By Rana Khaled
“Beauty is in the eye of the beholder” is a phrase our ancestors used to describe how beauty standards differ from person to person and from one culture to another.
But some perceptions about body shapes are common among many women.
Recent studies have shown how obesity results in high rates of dissatisfaction in a girl’s self-image, obsessive compulsive disorder, depression, anxiety and negative perceptions related to eating among overweight girls.
Egypt is on the top of a list of 188 countries with the highest number of obese women according to a report by the University of Washington’s Institute for Health Metrics and Evaluation in Seattle.
Overweight girls suffer from sexual harassment, cruel criticism and many other kinds of harassment on the Egyptian street.
Bassant Ashraf Al-Qassem, a 22 year-old Mass Communications student, decided to take action and try to change this harsh reality. Under the title “Love your body, you’re beautiful”, she launched a Facebook campaign encouraging overweight girls to change their perceptions about their bodies. The campaign aims mainly to help them feel more satisfied and self-confident in their own skin.

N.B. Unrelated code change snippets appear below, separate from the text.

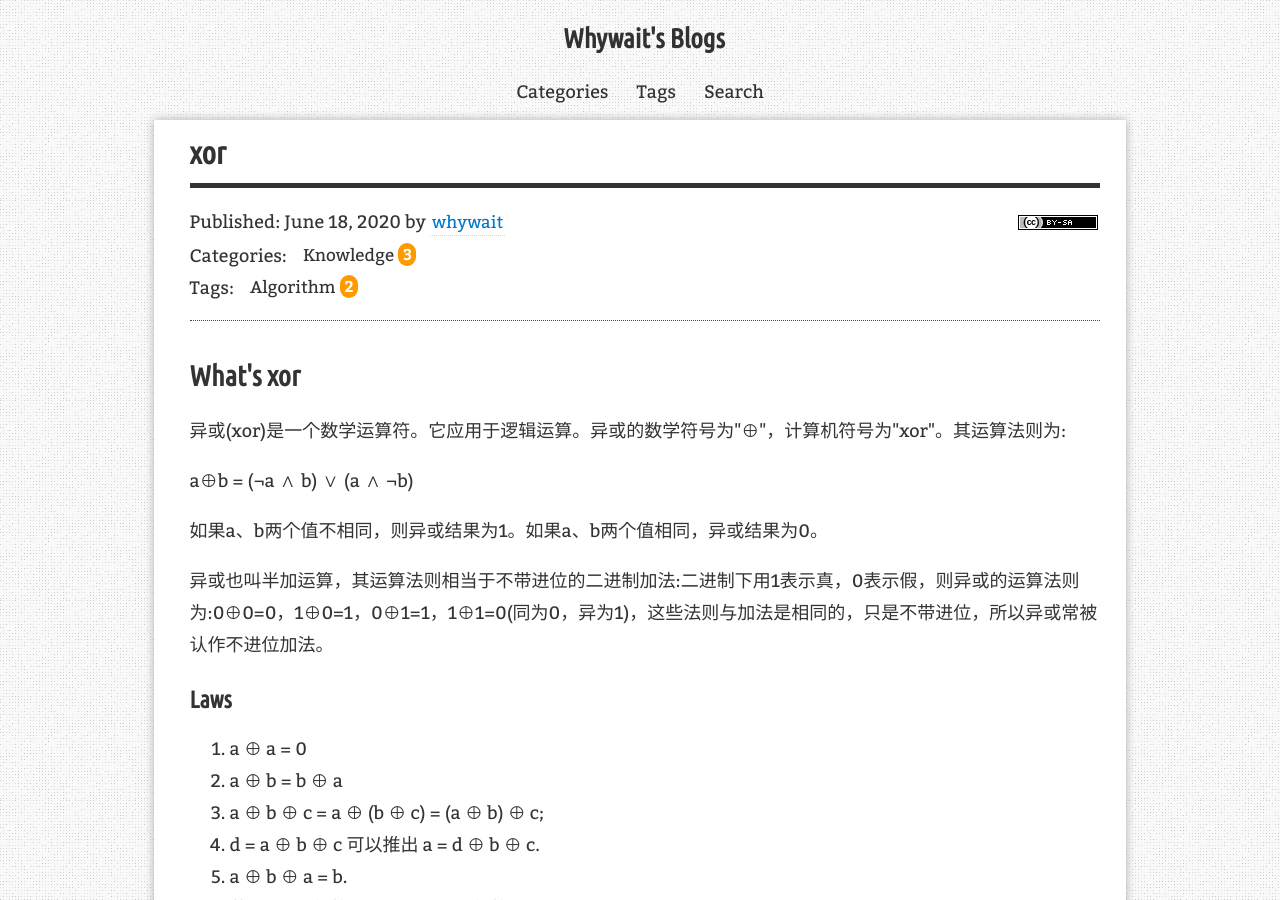
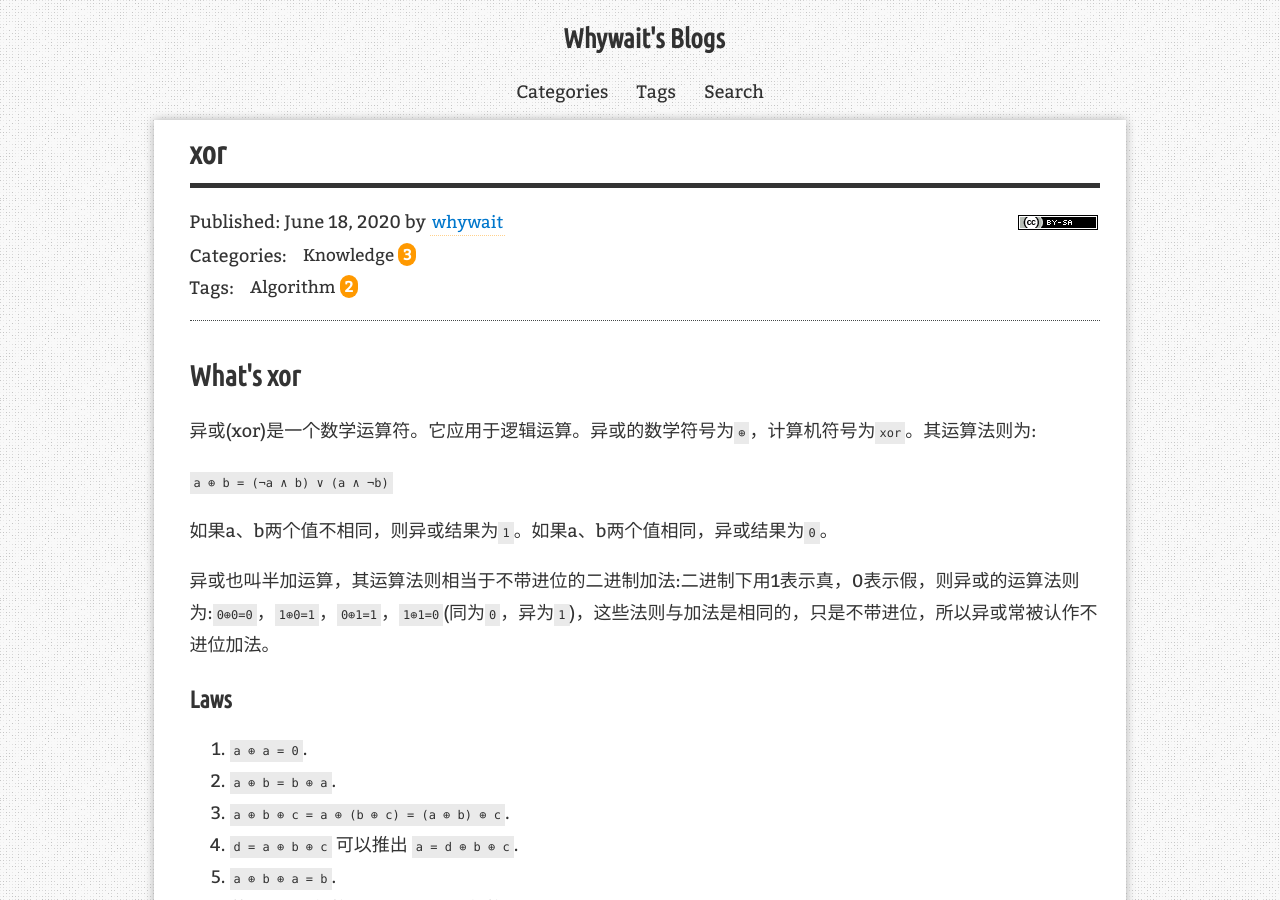
Before and after one commit to AuthurWhywait/AuthurWhywait.github.io, a Jekyll site: the page built from _posts/2020-06-18-xor_&.md, in a window 1280 px wide and 900 px high. Built offline with Jekyll 4.4.1, drawn with Linux system fonts in a browser that asks for light colours; comment, search, counter and statistics services are not loaded; some of the changed text lies outside the part shown.

Commit message:
Update 2020-06-18-xor_&.md

```diff
--- a/_posts/2020-06-18-xor_&.md
+++ b/_posts/2020-06-18-xor_&.md
@@ -10,22 +10,22 @@ redirect_from:
 
 ## What's xor
 
-异或(xor)是一个数学运算符。它应用于逻辑运算。异或的数学符号为"⊕"，计算机符号为"xor"。其运算法则为:
+异或(xor)是一个数学运算符。它应用于逻辑运算。异或的数学符号为`⊕`，计算机符号为`xor`。其运算法则为:
 
-a⊕b = (¬a ∧ b) ∨ (a ∧ ¬b)
+`a ⊕ b = (¬a ∧ b) ∨ (a ∧ ¬b)`
 
-如果a、b两个值不相同，则异或结果为1。如果a、b两个值相同，异或结果为0。
+如果a、b两个值不相同，则异或结果为`1`。如果a、b两个值相同，异或结果为`0`。
 
-异或也叫半加运算，其运算法则相当于不带进位的二进制加法:二进制下用1表示真，0表示假，则异或的运算法则为:0⊕0=0，1⊕0=1，0⊕1=1，1⊕1=0(同为0，异为1)，这些法则与加法是相同的，只是不带进位，所以异或常被认作不进位加法。
+异或也叫半加运算，其运算法则相当于不带进位的二进制加法:二进制下用1表示真，0表示假，则异或的运算法则为:`0⊕0=0`，`1⊕0=1`，`0⊕1=1`，`1⊕1=0`(同为`0`，异为`1`)，这些法则与加法是相同的，只是不带进位，所以异或常被认作不进位加法。
 
 ### Laws
 
-1. a ⊕ a = 0
-2. a ⊕ b = b ⊕ a
-3. a ⊕ b ⊕ c = a ⊕ (b ⊕ c) = (a ⊕ b) ⊕ c;
-4. d = a ⊕ b ⊕ c 可以推出 a = d ⊕ b ⊕ c.
-5. a ⊕ b ⊕ a = b.
-6. 若x是二进制数0101，y是二进制数1011,则x⊕y=1110
+1. `a ⊕ a = 0`.
+2. `a ⊕ b = b ⊕ a`.
+3. `a ⊕ b ⊕ c = a ⊕ (b ⊕ c) = (a ⊕ b) ⊕ c`.
+4. `d = a ⊕ b ⊕ c` 可以推出 `a = d ⊕ b ⊕ c`.
+5. `a ⊕ b ⊕ a = b`.
+6. 若x是二进制数`0101`，y是二进制数`1011`,则`x⊕y=1110`.
 
 > 小结：只有在两个比较的位不同时其结果是1，否则结果为0
 > 即"两个输入相同时为0，不同则为1"!
@@ -68,7 +68,7 @@ a⊕b = (¬a ∧ b) ∨ (a ∧ ¬b)
 
 如果题目改为，如果一个数组中只有一个数字出现了一次，其他数字全部出现了两次。那我们怎么做呢？
 
-根据我们前面的知识点介绍，xor具有交换率，`a ⊕ a = 0`，`a ⊕ 0 = a`，所以我们只要全员xor操作，最终的结果自然就是那个`single dog`.
+根据我们前面的知识点介绍，xor具有交换率，`a ⊕ a = 0`，`a ⊕ 0 = a`，所以我们只要全员`xor`操作，最终的结果自然就是那个`single dog`.
 
 ### Continue thinking
 
@@ -119,10 +119,10 @@ int* singleNumbers(int* nums, int numsSize, int* returnSize){
 
 Laws:
 
-* 0&0=0;
-* 0&1=0;
-* 1&0=0;
-* 1&1=1;
+* `0 & 0 = 0`;
+* `0 & 1 = 0`;
+* `1 & 0 = 0`;
+* `1 & 1 = 1`;
 
 > 两位同时为“1”，结果才为“1”，否则为0
 
@@ -137,10 +137,10 @@ Laws:
 
 Laws：
 
-* 0|0=0;
-* 0|1=1;
-* 1|0=1;
-* 1|1=1;
+* `0 | 0 = 0`;
+* `0 | 1 = 1`;
+* `1 | 0 = 1`;
+* `1 | 1 = 1`;
 
 > 参加运算的两个对象只要有一个为1，其值为1。
 
```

As a part of her awareness campaign, Al-Qassem uses her talent to draw portraits for overweight girls in which they are shown wearing bright, colourful dresses, bikinis, skinny t-shirts. Many of the clothes in which they are drawn may expose parts of their bodies, which they may feel ashamed of in their real lives.
“I don’t have a slim body and I used to listen to a wide range of insults and mockery from my colleagues in the university, random people in the streets and means of transportation and even from my own family,” Al-Qassem said. “I lost self confidence, I refused to get out of my house and I stopped going to college for year and a half.”
Despite her suffering, the idea for the campaign came up to her mind two months ago.
“I found out that many girls suffer from what I’ve experienced and I decided to paint the first picture for a beautiful fat smiling girl,” she said. “But when I posted it on Facebook, it was met by a strong wave of attacks, sarcasm and mockery.”
Although this was a little bit frustrating to her, Al-Qassem accepted the challenge. She launched the official campaign’s page and started to post pictures and stories for many girls who experienced bad situations in schools, universities, work, public transportation or even at their homes because of their weight.
“The page attracted 20,000 subscribers in less than two weeks and I found hundreds of messages from girls and boys telling me their personal stories with obesity and their daily struggles to overcome people’s criticism and stereotypes,” she added.
Among the stories Al-Qassem received was a story of a caring husband whose obese wife always suspected he was cheating on her because she is not beautiful. Although he tried to help her choose bright and colourful dresses and feel more self-confident, she was the one who always preferred black cloaks, as she was brought up that fat women are a disgrace that must be hidden under dark colours, the husband wrote.
Al-Qassem also met girls who stopped going to schools and jobs because of their weight, and others who were insulted by bus and taxi drivers because of their obesity.
Family plays a crucial role in increasing or thwarting their children’s self-esteem and self-confidence, as does the media that puts standards of skinny bodies, silky hair and coloured eyes to describe beautiful girls, she said.
“Some girls told me their parents used to give them money to buy diet pills while telling them we’re sure it will never work,” she said. “This leads to the exact opposite result as girls lose hope and feel less enthusiastic to follow any nutritional regime.”
Although Al-Qassem is not against plastic surgery, she does not prefer undergoing such slimming operations because of the social and parental restrictions and pressures they suffer from, she said.
“Girls must love their bodies first in order to be able to improve its shape,” she said. “When the girl becomes stronger and more self-confident, she will force all the people around her to respect her and see her inner and outer beauty.”
Al-Qassem plans on organising an exhibition of her pictures at El Sawy Culturalwheel next November, where she will also hold a gathering for overweight girls from different social, cultural and economic backgrounds from different cities all over Egypt. Girls will share thoughts, points of weakness and strength in an attempt to support each other to feel more satisfied and thankful for their bodies.
“The dress code will be colourful dresses that will be decorated with flowers,” she said. “I will give girls the space and freedom to express themselves and share with others the worst situations they suffered from throughout their lives because of their weight.”